The Chatham Courier, page 1
Thursday, January 17, 1924
Raymond Akin, aged twelve years, drowned Sunday in Lake Chatham
Skated into air hole in thin ice above spring
two companions, Afraid to go to his rescue because of dangerous condition of Ice-body in water one and one half hours- recovered by chief ward and Michael Lee.
Raymond Akin, twelve years old, son of Mr. and Mrs. Charles Akin of Chatham, was drowned in lake Chatham Sunday afternoon.
A short time previous he had gone to the lake with two companions, Martin Seipel and Stanley Cruden. The Akin and Seipel boys were skating and the cruden boy was sliding.
They were on what is generally known as the upper end of thelake in this section are the majority of the springs by which the lake is fed and for many years it has been known as a dangerous place to skate because of the many air holes in the ice above the springs.
The Akin boy told his companions he intended to skate to the ice house, several hundred feet distance. They advised against this but he insisted there was no danger and immediatly started. he had not gone more than 150 to 200 feet before the ice gave way beneath him and he disappeared under the water. He came up, grasped the edge of the ice and called for help. The seipel and Cruden boys were afraid to approach the spot where he had fallen in therefore they ran for help.
They went to the home of W.F. Salmon on Woodbridge avenue and Mr. Slamon telphoned Chief of police Frank Ward who went immediately to the lake and commenced preparations for recovering the body.
Several minutes were consumed in chopping away ice by which an old boat belonging to Mr. Ward was surrounded. Then the chief called for a volunteer to accompany him, explaining that there was more or less danger connected with the trip because of the leaky condition of the boat; Of the twenty-five or more spectators on the shore, Michael Lee was the only on to respond.
The boat was pushed along on the the ice until the ice began to break under the weight after which Ward and Lee got into the boat and , by breaking the ice, made their way to the place where the boy went down. Continuous bailing was required to keep the boat from foundering.
When the hole through which the Akin boy fell was reached, the body was seen, standing upright in the water, and somewhat more than a foot below the surface.

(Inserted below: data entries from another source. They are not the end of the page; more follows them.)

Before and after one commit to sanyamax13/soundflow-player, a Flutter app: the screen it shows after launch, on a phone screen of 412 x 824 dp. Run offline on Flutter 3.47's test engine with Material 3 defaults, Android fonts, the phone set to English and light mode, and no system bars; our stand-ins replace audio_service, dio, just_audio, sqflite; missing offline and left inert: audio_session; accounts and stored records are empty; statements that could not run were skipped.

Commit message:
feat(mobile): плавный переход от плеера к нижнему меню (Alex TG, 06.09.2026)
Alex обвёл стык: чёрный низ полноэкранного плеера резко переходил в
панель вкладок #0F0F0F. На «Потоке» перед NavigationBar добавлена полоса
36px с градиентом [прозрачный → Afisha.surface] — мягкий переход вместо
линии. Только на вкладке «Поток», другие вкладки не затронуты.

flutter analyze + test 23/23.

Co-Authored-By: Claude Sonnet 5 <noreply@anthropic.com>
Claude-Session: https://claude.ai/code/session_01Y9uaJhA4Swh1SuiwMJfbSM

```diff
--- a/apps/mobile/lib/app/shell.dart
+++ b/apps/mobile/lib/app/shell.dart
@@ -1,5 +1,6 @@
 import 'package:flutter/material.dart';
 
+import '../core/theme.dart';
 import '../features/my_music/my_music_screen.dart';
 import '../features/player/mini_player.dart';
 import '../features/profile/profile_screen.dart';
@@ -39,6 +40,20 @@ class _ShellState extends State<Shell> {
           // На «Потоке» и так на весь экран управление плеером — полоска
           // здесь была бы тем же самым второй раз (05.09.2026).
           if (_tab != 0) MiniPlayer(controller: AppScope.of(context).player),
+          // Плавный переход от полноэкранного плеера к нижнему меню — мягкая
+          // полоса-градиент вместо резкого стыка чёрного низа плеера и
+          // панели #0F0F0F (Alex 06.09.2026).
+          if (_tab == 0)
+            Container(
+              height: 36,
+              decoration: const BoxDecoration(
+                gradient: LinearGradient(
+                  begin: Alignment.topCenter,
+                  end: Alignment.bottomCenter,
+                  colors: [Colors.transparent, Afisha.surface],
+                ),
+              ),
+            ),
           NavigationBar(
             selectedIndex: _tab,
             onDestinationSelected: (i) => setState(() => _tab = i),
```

After it was recovered and placed in the boat, the return trip was commenced, those on shore assisting by means of a long rope which was attached to the boat. It was nearly 200 feet.

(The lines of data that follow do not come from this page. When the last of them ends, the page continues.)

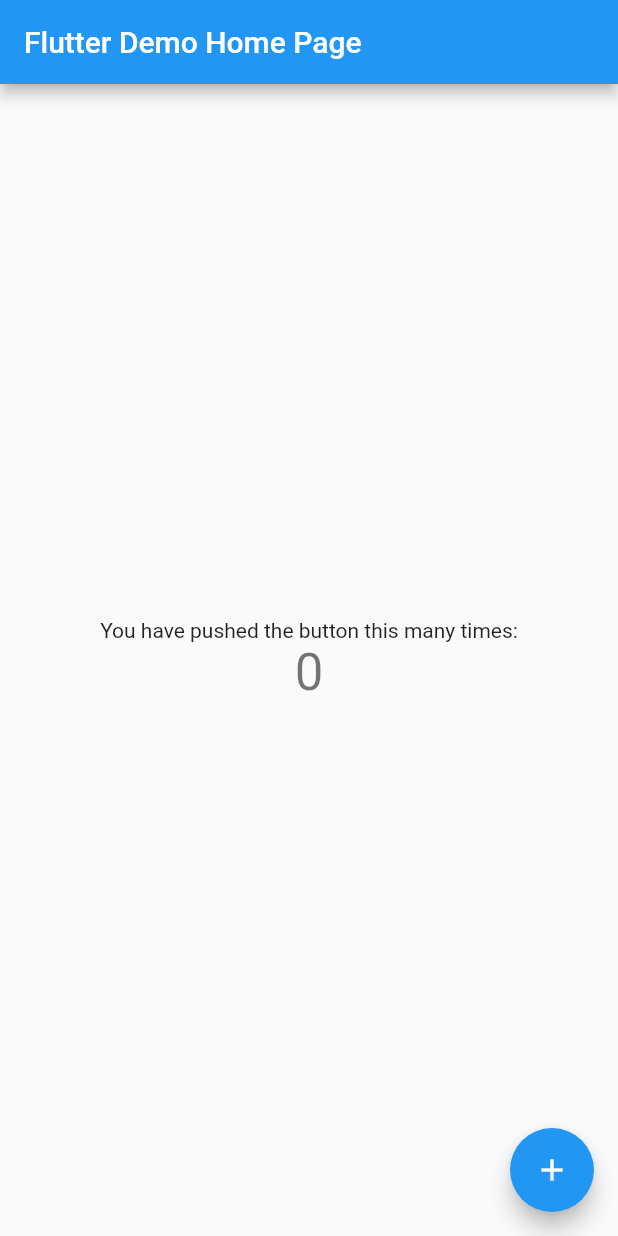
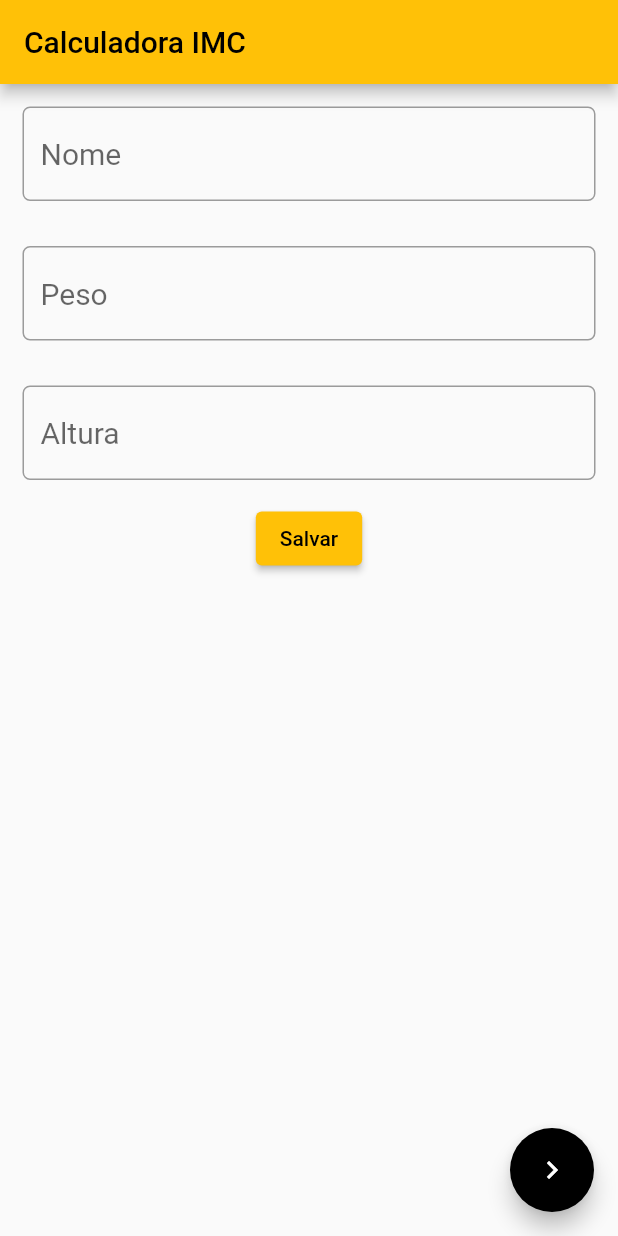
Before and after one commit to jjunio01/imc-flutter, a Flutter app: the screen it shows after launch, on a phone screen of 412 x 824 dp. Run offline on Flutter 3.47's test engine with Material 2 defaults, Android fonts, the phone set to English and light mode, and no system bars.

```diff
--- /dev/null
+++ b/lib/imc.dart
@@ -0,0 +1,5 @@
+class IMC {
+  static double calcula(double peso, double altura) {
+    return peso / (altura * altura);
+  }
+}
--- a/lib/main.dart
+++ b/lib/main.dart
@@ -1,115 +1,120 @@
 import 'package:flutter/material.dart';
+import 'package:imc/model/pessoa.dart';
+import 'package:imc/pages/listar_registros.dart';
 
 void main() {
   runApp(const MyApp());
 }
 
 class MyApp extends StatelessWidget {
-  const MyApp({super.key});
+  const MyApp({Key? key}) : super(key: key);
 
-  // This widget is the root of your application.
   @override
   Widget build(BuildContext context) {
     return MaterialApp(
-      title: 'Flutter Demo',
+      title: 'App Módulo 01',
       theme: ThemeData(
-        // This is the theme of your application.
-        //
-        // Try running your application with "flutter run". You'll see the
-        // application has a blue toolbar. Then, without quitting the app, try
-        // changing the primarySwatch below to Colors.green and then invoke
-        // "hot reload" (press "r" in the console where you ran "flutter run",
-        // or simply save your changes to "hot reload" in a Flutter IDE).
-        // Notice that the counter didn't reset back to zero; the application
-        // is not restarted.
-        primarySwatch: Colors.blue,
-      ),
-      home: const MyHomePage(title: 'Flutter Demo Home Page'),
+          primarySwatch: Colors.amber,
+          pageTransitionsTheme: const PageTransitionsTheme(builders: {
+            TargetPlatform.android: CupertinoPageTransitionsBuilder(),
+          })),
+      home: const HomePage(title: "Calculadora IMC"),
     );
   }
 }
 
-class MyHomePage extends StatefulWidget {
-  const MyHomePage({super.key, required this.title});
-
-  // This widget is the home page of your application. It is stateful, meaning
-  // that it has a State object (defined below) that contains fields that affect
-  // how it looks.
-
-  // This class is the configuration for the state. It holds the values (in this
-  // case the title) provided by the parent (in this case the App widget) and
-  // used by the build method of the State. Fields in a Widget subclass are
-  // always marked "final".
+class HomePage extends StatefulWidget {
+  const HomePage({Key? key, required this.title}) : super(key: key);
 
   final String title;
 
   @override
-  State<MyHomePage> createState() => _MyHomePageState();
+  State<HomePage> createState() => _HomePageState();
 }
 
-class _MyHomePageState extends State<MyHomePage> {
-  int _counter = 0;
-
-  void _incrementCounter() {
-    setState(() {
-      // This call to setState tells the Flutter framework that something has
-      // changed in this State, which causes it to rerun the build method below
-      // so that the display can reflect the updated values. If we changed
-      // _counter without calling setState(), then the build method would not be
-      // called again, and so nothing would appear to happen.
-      _counter++;
-    });
-  }
+class _HomePageState extends State<HomePage> {
+  TextEditingController controllerNome = TextEditingController();
+  TextEditingController controllerAltura = TextEditingController();
+  TextEditingController controllerPeso = TextEditingController();
+  List<Pessoa> pessoas = [];
 
   @override
   Widget build(BuildContext context) {
-    // This method is rerun every time setState is called, for instance as done
-    // by the _incrementCounter method above.
-    //
-    // The Flutter framework has been optimized to make rerunning build methods
-    // fast, so that you can just rebuild anything that needs updating rather
-    // than having to individually change instances of widgets.
     return Scaffold(
       appBar: AppBar(
-        // Here we take the value from the MyHomePage object that was created by
-        // the App.build method, and use it to set our appbar title.
         title: Text(widget.title),
       ),
-      body: Center(
-        // Center is a layout widget. It takes a single child and positions it
-        // in the middle of the parent.
-        child: Column(
-          // Column is also a layout widget. It takes a list of children and
-          // arranges them vertically. By default, it sizes itself to fit its
-          // children horizontally, and tries to be as tall as its parent.
-          //
-          // Invoke "debug painting" (press "p" in the console, choose the
-          // "Toggle Debug Paint" action from the Flutter Inspector in Android
-          // Studio, or the "Toggle Debug Paint" command in Visual Studio Code)
-          // to see the wireframe for each widget.
-          //
-          // Column has various properties to control how it sizes itself and
-          // how it positions its children. Here we use mainAxisAlignment to
-          // center the children vertically; the main axis here is the vertical
-          // axis because Columns are vertical (the cross axis would be
-          // horizontal).
-          mainAxisAlignment: MainAxisAlignment.center,
-          children: <Widget>[
-            const Text(
-              'You have pushed the button this many times:',
-            ),
-            Text(
-              '$_counter',
-              style: Theme.of(context).textTheme.headline4,
-            ),
-          ],
+      body: SingleChildScrollView(
+        child: Center(
+          child: Column(
+            children: [
+              Padding(
+                padding: const EdgeInsets.all(15.0),
+                child: TextField(
+                  decoration: InputDecoration(
+                      border: OutlineInputBorder(
+                          borderRadius: BorderRadius.circular(5.0),
+                          borderSide: const BorderSide(
+                              color: Colors.black12, style: BorderStyle.solid)),
+                      hintText: 'Nome'),
+                  controller: controllerNome,
+                  style: const TextStyle(fontSize: 20.0),
+                ),
+              ),
+              Padding(
+                padding: const EdgeInsets.all(15.0),
+                child: TextField(
+                  decoration: InputDecoration(
+                      border: OutlineInputBorder(
+                          borderRadius: BorderRadius.circular(5.0),
+                          borderSide: const BorderSide(
+                              color: Colors.black12, style: BorderStyle.solid)),
+                      hintText: 'Peso'),
+                  controller: controllerPeso,
+                  style: const TextStyle(fontSize: 20.0),
+                ),
+              ),
+              Padding(
+                padding: const EdgeInsets.all(15.0),
+                child: TextField(
+                  decoration: InputDecoration(
+                      border: OutlineInputBorder(
+                          borderRadius: BorderRadius.circular(5.0),
+                          borderSide: const BorderSide(
+                              color: Colors.black12, style: BorderStyle.solid)),
+                      hintText: 'Altura'),
+                  controller: controllerAltura,
+                  style: const TextStyle(fontSize: 20.0),
+                ),
+              ),
+              ElevatedButton(
+                  onPressed: () {
+                    Pessoa p = Pessoa(
+                        nome: controllerNome.text,
+                        peso: double.parse(controllerPeso.text),
+                        altura: double.parse(controllerAltura.text));
+                    //1 - salvar em memória (utilizar uma estrutura do tipo Lista)
+                    pessoas.add(p);
+                    //2 - apagar os textfields
+                    controllerNome.text = "";
+                    controllerPeso.text = "";
+                    controllerAltura.text = "";
+                  },
+                  child: const Text('Salvar'))
+            ],
+          ),
         ),
       ),
       floatingActionButton: FloatingActionButton(
-        onPressed: _incrementCounter,
-        tooltip: 'Increment',
-        child: const Icon(Icons.add),
-      ), // This trailing comma makes auto-formatting nicer for build methods.
+          onPressed: () {
+            Navigator.push(
+                context,
+                MaterialPageRoute(
+                    builder: (context) => ListarRegistros(values: pessoas)));
+          },
+          // ignore: sort_child_properties_last
+          child: const Icon(Icons.navigate_next_outlined, color: Colors.white),
+          backgroundColor: Colors.black),
     );
   }
 }
--- /dev/null
+++ b/lib/model/pessoa.dart
@@ -0,0 +1,11 @@
+class Pessoa {
+  String nome;
+  double peso;
+  double altura;
+
+  Pessoa({
+    required this.nome,
+    required this.peso,
+    required this.altura,
+  });
+}
```
Also changed, not shown: lib/pages/listar_registros.dart (added, +56 -0 lines).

When the boat reached shore, the body was taken in charge by Corner A.P. Tripp and an examination was made by Dr. F.C. Maxon. Life was, of course, extinct, inasmuch as about one and one-half hours elapsed between the time the boy fell into the water and the time of the rescue.
The body was taken to the undertaking rooms of E.B. Fifford and son where it was prepared for burial.
The funeral was held Wednesda afternoon in the Lutheran church, the Rev. otto Voigt, pastor of the church, officiating. Schoolmates of the unfortuante boy acted as bearers. Interment was in the Chatham Rural Cemeter.
He is survived by his parents, two sisters and one brother.
Charles Akin (1883 - 1933)
Martha Frances Mahoney Akin (1886 - 1959)
Note: Aikin plot
Chatham Rural Cemetery
New York, USA
Maintained by: Culletto180
Originally Created by: Ev C.
Record added: Aug 02, 2006
Find A Grave Memorial# 15122279